Inequality, Life Chances, Upward Mobility, & the American Dream

Inequality, Life Chances, Upward Mobility, & the American Dream

A brief discussion of inequalities that prohibit upward mobility.

In the United States, the “American Dream” is core ideal often preached and believed by many Americans. American culture promotes the American Dream which dictates that as long as one works hard the opportunity exists for prosperity and success. The American Dream also asserts that upward social and financial mobility is possible regardless of social class or circumstances of birth. This thought promotes the image of a society in which inequalities do not exist and gives little credence to the fact that inequalities are real problems, prohibiting upward mobility.

Upward mobility rarely happens because life chances or opportunities differ in availability for socioeconomic groups according to their access to resources. For example, if you are poor you have less access to loans which makes starting a business more difficult than a rich person starting a business. Despite this fact, the American Dream is still a prevalent ideology because it suppresses underprivileged groups of people and places the blame on them rather than society. This issue dates back to the founding of the US and remains unchanged in many ways.
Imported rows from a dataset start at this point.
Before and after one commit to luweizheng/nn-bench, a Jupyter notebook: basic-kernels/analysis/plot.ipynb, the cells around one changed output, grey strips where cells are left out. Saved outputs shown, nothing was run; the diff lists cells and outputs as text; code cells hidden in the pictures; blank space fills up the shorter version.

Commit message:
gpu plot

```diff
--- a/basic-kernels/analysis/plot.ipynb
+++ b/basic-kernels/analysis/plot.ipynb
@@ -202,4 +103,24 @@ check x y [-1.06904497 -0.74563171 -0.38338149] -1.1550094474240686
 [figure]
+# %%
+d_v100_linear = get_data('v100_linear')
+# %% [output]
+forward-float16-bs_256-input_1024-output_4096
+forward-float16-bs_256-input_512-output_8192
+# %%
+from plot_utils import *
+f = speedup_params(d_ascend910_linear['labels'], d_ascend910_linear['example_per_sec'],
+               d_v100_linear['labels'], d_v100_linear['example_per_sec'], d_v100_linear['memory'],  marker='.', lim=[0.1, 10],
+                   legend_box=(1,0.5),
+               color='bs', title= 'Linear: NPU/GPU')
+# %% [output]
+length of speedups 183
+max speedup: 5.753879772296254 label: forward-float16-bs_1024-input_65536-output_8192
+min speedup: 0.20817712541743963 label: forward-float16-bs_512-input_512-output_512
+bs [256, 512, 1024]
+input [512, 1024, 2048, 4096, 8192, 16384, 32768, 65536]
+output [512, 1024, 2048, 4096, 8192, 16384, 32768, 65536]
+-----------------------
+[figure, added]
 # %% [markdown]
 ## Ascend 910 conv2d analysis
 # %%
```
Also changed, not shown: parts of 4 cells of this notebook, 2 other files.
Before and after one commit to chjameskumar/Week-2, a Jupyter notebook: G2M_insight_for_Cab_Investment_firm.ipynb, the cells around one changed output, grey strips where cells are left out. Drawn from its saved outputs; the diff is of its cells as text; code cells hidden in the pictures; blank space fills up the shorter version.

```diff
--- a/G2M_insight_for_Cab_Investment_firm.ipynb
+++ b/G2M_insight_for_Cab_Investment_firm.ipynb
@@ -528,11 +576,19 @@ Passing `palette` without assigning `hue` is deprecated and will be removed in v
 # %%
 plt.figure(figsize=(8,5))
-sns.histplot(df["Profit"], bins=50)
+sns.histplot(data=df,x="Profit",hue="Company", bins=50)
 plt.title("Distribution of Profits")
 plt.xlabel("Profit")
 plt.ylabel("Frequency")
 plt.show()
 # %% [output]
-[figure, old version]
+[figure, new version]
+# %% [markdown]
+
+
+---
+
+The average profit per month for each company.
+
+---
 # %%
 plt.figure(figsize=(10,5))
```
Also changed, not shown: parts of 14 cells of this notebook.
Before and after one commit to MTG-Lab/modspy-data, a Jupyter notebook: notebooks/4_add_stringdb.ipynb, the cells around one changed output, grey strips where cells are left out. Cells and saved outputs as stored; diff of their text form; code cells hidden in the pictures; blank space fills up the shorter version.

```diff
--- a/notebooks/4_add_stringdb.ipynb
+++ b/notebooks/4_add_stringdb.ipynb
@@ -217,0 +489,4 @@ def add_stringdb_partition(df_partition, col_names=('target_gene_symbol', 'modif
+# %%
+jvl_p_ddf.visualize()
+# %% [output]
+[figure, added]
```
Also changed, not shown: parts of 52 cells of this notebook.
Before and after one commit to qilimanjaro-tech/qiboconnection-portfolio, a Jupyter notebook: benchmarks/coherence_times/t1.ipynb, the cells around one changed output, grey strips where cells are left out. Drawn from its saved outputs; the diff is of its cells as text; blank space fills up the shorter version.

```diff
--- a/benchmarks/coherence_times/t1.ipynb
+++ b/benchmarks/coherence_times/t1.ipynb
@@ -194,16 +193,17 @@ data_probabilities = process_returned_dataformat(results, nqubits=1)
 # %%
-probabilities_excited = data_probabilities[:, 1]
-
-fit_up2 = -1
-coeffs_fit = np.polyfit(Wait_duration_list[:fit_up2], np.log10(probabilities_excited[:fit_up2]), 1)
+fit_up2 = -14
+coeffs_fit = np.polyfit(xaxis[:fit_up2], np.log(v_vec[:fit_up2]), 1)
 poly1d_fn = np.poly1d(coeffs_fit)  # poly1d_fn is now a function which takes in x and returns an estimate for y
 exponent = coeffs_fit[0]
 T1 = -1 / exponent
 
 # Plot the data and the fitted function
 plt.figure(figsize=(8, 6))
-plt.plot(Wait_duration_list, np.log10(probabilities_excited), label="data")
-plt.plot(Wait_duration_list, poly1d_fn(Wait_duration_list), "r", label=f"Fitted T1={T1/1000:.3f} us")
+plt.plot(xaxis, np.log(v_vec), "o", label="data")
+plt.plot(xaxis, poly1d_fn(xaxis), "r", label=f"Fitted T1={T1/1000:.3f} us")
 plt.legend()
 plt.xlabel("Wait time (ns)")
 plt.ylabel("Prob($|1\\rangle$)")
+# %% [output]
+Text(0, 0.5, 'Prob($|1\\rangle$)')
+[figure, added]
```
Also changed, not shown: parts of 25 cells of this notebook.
Claims that the American Dream is a reality, usually cite instances of when immigrants first came to the United States and become successful. The truth is that only immigrants who possess valuable skill or have money to start enterprises become successful which has little to do with hard work. Cases are often cited of poor black people becoming successful in order to claim the American Dream is real, when the reality is that these cases are outliers and only happen in unique circumstances. The reason that the American Dream is still relevant is due to its reinforcement of privileged groups that do not want to take responsibility for the fact that social systems in the United States are responsible for keeping people in the class they were born.

Back to: Ten Years of Academic Writing